Ask yourself the question… “What is worse for my living standard: higher inflation or recession? Which is the lesser of two evils?” It’s complicated. Higher inflation (hyperinflation levels) can often lead to a recession. When recessions don’t often lead to hyperinflation. “But, what happens if both happen at the same time? Can they?” Stagflation is the term used to describe this scenario. As the name suggests, stagflation = high inflation + a stagnation of economic growth. A situation that no country wants to endure. The US experienced this back in the 1970s and should be doing everything to avoid a repeat of events. Although, stagflation is a very legitimate risk due to the FED continuing to say recession is a possibility and things will get worse. With one of the world’s largest investment management companies, Blackrock, mimicking those claims.

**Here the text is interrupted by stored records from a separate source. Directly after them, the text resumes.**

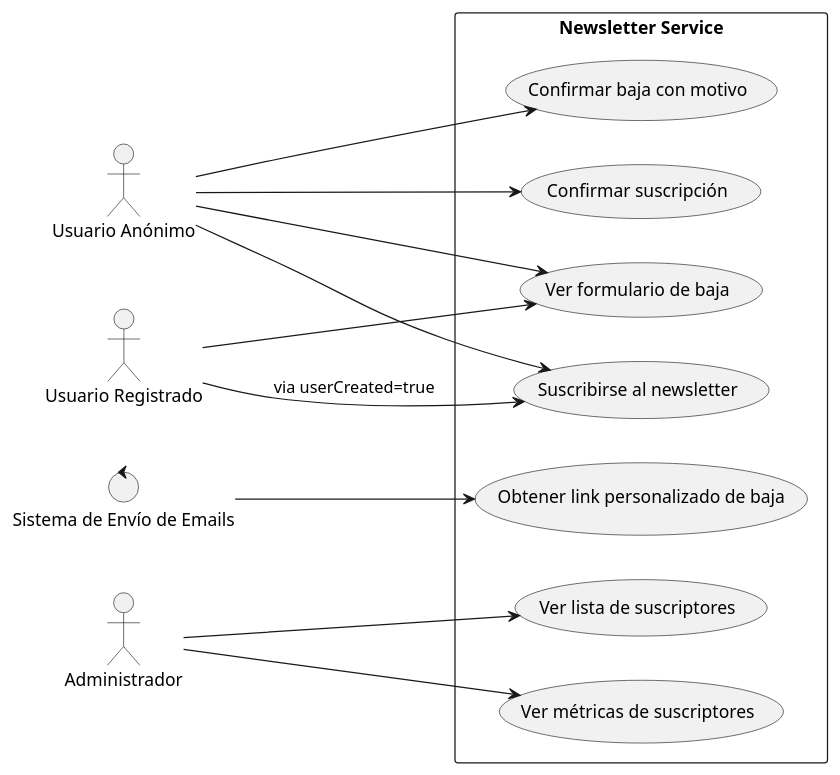
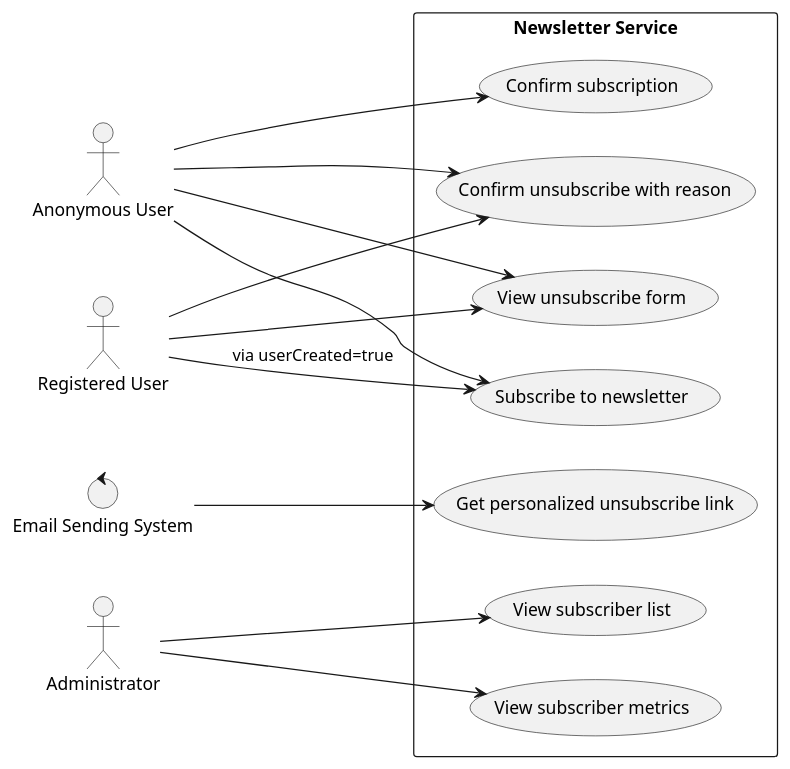
Before and after one commit to raullopezpenalva/Newsletter-Service: the diagram in plantUML/use_case_diagram.puml, drawn with PlantUML. The commit also changed 24 other files, not shown here.

First line of the commit message:
Add Docker support, PostgreSQL configuration, and email service for newsletter management

```diff
--- a/plantUML/use_case_diagram.puml
+++ b/plantUML/use_case_diagram.puml
@@ -1,34 +1,35 @@
 @startuml use_case_diagram
 left to right direction
 skinparam packageStyle rectangle
 
-actor "Usuario Anónimo" as Anonymous
-actor "Usuario Registrado" as Registered
-control "Sistema de Envío de Emails" as EmailSystem
-actor "Administrador" as Admin
+actor "Anonymous User" as Anonymous
+actor "Registered User" as Registered
+control "Email Sending System" as EmailSystem
+actor "Administrator" as Admin
 
 package "Newsletter Service" {
-    usecase "Suscribirse al newsletter" as UC_Subscribe
-    usecase "Confirmar suscripción" as UC_Verify
-    usecase "Ver formulario de baja" as UC_UnsubPage
-    usecase "Confirmar baja con motivo" as UC_UnsubConfirm
-    usecase "Obtener link personalizado de baja" as UC_GenUnsubLink
-    usecase "Ver lista de suscriptores" as UC_ListSubscribers
-    usecase "Ver métricas de suscriptores" as UC_Stats
+    usecase "Subscribe to newsletter" as UC_Subscribe
+    usecase "Confirm subscription" as UC_Verify
+    usecase "View unsubscribe form" as UC_UnsubPage
+    usecase "Confirm unsubscribe with reason" as UC_UnsubConfirm
+    usecase "Get personalized unsubscribe link" as UC_GenUnsubLink
+    usecase "View subscriber list" as UC_ListSubscribers
+    usecase "View subscriber metrics" as UC_Stats
 }
 
-' Relaciones
+' Relationships
 Anonymous --> UC_Subscribe
 Anonymous --> UC_Verify
 Anonymous --> UC_UnsubPage
 Anonymous --> UC_UnsubConfirm
 
 Registered --> UC_Subscribe : via userCreated=true
 Registered --> UC_UnsubPage
+Registered --> UC_UnsubConfirm
 
 EmailSystem --> UC_GenUnsubLink
 
 Admin --> UC_ListSubscribers
 Admin --> UC_Stats
 
 @enduml
```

How does Stagflation occur?
The slowing of economic growth is beginning to happen. Technically though, the USA and AUS are not in a recession – right now. An important factor is the unemployment rate. Both Australia and USA have similar unemployment rates of 3.5% & 3.6% respectively, which is quite low for the last 20 years. Unfortunately, unemployment rate is usually a lagging indicator. As explained intrinsically in this video (which also goes over the question of inflation vs recession!), an employer will cut employees as their last cost. Typically, they will reduce their spending costs first (leading to a slowing of economic growth), then they will cut employees if times get too tough (leading to a rise in unemployment rate). The inflation part of stagflation is well and truly here. CPI was announced at 9.1%. The highest it’s been in 40 years, but the FED doesn’t expect inflation to top here yet. The FED doesn’t want to make the same mistakes as the UBS’s estimates.
What’s the bottom line?
Such inflation numbers are hurting the average consumer in wages, housing and food. Despite fuel prices dropping this month, they remain significantly higher than they were 12 months ago. Living Outside the US The USD continues to strengthen against many other currencies. With the DXY reaching its highest levels since 2002. If you live outside the US, it is likely your purchasing power relative to the USD has been declining over the past 6 months. For example, the USD is $1 to $1 with the Euro for the first time since 2002. The Aussie dollar also continues to fall. Most currencies are becoming weaker against the most important currency in the world, the US dollar (other than Bitcoin!). Not only that, but you are likely experiencing your own inflation as well.
The Aussie dollar also continues to fall. Most currencies are becoming weaker against the most important currency in the world, the US dollar (other than Bitcoin!). Not only that, but you are likely experiencing your own inflation as well.
Although we recommend you stack sats and save, rather than trade, Bitcoin still trades like a risk-on asset; a speculative cryptocurrency that hackers use, that gets bundled up with all the scam-coins of the alt-coin world. Greg Foss sees it as protection against the dollar. “It’s just maths,” as he says. What happens when this global monetary sham comes crashing down? Inflation is at 9.1%. Bitcoin will inflate another 9.1%. Over the next 120 years until the last BTC is mined. Fiat currency can inflate at anyone’s guess over the next 120 years. Look at how well it’s done over the past 110 years. Remember if inflation is at 9.1% then in nearly 8 years your purchasing power has reduced 50%. Opt out.